Grass-roots message to NAACP: stop the bickering, move on issues
Keiwut Montgomery from Killeau, Texas, sums up the mood of most blacks at the current convention of the National Association for the Advancement of Colored People (NAACP):
''We in the small-town branches need more inspiration and guidance. Blacks have lost some of the gains made in the '60s, and we're barely holding our own. The NAACP has to take more action here or we may fall behind,'' says Ms. Montgomery, secretary of her local NAACP branch.
The call for a more forceful civil rights battle in the '84 election year is reflected in talk everywhere at the 74th NAACP convention. After a springtime of political infighting, peace has been restored at the top level of leadership.

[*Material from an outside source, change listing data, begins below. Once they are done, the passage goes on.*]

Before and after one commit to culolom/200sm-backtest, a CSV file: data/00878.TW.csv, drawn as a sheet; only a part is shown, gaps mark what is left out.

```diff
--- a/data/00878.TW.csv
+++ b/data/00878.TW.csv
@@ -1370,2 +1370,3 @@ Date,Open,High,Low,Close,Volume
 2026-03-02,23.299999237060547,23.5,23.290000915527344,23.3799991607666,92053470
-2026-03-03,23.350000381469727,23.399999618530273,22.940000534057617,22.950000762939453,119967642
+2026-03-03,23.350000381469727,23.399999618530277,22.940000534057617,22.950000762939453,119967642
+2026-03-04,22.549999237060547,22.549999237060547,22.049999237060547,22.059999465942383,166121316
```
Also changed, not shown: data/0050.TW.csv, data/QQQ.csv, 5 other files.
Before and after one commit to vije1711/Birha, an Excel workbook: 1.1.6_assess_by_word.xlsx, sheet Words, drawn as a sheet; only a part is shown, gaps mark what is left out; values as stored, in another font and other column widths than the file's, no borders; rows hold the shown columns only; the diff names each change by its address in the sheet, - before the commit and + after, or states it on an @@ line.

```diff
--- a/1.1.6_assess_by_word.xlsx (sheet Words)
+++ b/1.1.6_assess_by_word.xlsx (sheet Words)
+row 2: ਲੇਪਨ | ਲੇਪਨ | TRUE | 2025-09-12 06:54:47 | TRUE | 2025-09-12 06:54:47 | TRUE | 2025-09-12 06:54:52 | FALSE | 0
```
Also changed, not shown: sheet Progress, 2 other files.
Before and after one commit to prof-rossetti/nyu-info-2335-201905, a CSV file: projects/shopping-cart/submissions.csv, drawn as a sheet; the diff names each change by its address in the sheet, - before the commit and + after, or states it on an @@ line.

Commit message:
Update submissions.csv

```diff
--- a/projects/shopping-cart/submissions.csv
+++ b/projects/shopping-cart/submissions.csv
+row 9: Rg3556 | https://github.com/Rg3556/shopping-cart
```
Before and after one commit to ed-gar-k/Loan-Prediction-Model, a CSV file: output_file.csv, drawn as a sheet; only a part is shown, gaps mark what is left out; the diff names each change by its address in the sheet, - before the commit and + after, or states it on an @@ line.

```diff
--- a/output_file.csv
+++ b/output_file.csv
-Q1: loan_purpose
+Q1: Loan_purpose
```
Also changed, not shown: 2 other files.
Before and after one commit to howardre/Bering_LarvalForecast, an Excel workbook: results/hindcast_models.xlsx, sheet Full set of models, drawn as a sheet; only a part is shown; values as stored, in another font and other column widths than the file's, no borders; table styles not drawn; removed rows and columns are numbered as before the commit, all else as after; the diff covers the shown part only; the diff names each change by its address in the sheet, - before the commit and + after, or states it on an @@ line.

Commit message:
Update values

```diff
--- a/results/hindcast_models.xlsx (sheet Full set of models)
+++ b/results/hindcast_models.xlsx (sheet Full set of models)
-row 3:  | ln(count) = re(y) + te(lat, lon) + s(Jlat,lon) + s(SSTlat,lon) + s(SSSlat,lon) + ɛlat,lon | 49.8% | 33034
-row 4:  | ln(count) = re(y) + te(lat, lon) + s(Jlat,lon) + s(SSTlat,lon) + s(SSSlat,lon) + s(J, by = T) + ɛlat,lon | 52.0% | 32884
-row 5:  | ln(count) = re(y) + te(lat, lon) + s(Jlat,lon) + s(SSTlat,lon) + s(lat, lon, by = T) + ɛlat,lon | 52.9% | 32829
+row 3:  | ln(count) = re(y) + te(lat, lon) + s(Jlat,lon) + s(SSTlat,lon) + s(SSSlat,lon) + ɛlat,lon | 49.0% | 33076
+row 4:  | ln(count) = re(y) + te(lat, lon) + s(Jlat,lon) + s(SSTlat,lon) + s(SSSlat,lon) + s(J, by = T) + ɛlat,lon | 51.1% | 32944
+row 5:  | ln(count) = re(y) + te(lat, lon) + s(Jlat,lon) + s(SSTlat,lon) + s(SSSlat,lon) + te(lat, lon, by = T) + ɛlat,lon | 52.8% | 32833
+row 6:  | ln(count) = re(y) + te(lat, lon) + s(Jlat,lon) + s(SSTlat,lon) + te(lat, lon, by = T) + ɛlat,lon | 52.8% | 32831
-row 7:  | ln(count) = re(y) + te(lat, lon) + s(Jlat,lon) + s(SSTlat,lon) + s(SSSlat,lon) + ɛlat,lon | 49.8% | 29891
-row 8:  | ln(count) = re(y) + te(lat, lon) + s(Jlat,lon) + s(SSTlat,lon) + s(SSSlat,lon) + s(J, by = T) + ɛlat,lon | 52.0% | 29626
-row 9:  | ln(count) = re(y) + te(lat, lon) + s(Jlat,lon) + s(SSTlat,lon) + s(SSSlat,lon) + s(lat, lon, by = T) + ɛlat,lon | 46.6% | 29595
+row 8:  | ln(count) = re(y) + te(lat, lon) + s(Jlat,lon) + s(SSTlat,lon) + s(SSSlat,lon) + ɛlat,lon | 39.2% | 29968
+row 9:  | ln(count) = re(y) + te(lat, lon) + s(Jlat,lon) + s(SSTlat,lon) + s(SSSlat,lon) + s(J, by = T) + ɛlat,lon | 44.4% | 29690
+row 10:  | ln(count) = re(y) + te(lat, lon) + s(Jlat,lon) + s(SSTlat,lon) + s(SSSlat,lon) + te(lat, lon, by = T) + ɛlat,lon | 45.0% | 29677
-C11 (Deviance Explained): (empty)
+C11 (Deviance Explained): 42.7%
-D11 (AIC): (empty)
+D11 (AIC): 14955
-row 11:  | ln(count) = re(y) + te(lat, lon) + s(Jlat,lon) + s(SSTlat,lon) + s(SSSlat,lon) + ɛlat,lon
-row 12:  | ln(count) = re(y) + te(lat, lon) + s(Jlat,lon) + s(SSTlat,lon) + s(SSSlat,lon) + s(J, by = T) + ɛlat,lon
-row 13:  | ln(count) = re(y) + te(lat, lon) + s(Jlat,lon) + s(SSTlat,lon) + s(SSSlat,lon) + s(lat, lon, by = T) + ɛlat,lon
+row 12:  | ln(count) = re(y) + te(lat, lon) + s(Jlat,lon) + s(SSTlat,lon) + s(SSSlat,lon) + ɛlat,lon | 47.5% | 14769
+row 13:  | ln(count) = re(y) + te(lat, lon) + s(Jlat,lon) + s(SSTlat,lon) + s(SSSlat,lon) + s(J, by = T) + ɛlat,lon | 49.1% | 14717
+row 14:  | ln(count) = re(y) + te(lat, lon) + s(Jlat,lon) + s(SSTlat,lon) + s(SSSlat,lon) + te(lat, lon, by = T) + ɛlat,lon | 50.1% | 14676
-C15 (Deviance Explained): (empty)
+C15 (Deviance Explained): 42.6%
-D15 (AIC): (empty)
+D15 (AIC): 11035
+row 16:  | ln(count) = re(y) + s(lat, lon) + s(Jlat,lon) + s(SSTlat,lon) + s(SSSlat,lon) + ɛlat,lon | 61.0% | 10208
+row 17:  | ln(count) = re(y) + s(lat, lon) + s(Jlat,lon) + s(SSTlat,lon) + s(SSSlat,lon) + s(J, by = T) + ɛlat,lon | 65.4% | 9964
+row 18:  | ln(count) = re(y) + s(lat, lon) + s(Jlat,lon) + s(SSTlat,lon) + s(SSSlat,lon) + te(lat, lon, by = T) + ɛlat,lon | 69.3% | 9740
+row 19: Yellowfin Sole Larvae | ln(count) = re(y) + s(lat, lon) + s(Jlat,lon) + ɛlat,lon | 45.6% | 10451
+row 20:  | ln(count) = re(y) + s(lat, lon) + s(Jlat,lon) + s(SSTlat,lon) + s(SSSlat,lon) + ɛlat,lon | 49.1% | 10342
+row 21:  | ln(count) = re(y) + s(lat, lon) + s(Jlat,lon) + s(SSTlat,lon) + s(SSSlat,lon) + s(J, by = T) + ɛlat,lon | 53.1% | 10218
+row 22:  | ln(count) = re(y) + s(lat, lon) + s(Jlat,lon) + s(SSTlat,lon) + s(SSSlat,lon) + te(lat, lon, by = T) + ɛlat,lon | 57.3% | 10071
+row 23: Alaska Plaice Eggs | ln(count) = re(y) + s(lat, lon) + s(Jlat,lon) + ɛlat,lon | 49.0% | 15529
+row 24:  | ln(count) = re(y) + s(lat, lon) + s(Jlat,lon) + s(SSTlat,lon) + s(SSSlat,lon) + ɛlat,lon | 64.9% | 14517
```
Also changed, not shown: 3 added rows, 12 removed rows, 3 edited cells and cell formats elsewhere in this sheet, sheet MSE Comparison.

Now the team of Benjamin L. Hooks, executive director, and Kelly M. Alexander Sr. of Charlotte, N.C., acting chairman, offers promise that a new era of activism is about to begin.
The issues will be the same - voting, economic progress, education, jobs, and housing. But the traditional NAACP legal approach to the civil rights struggle will be amended, say Messrs. Alexander and Hooks. Marches, confrontations, and selective buying will be the basic tools of the NAACP under the leadership of Hooks and Alexander. Such a thrust is welcomed at the local level.
Ms. Montgomery of Texas says she likes the ''new fire of Hooks and Alexander. Their leadership inspires me to return home and light our branch's fire.''
The Rev. Floyd Rose, president of the Toledo, Ohio, branch of the NAACP, agrees.
''National policies and national agreements aren't enough,'' he says. ''We must get back to basics at the branch level.''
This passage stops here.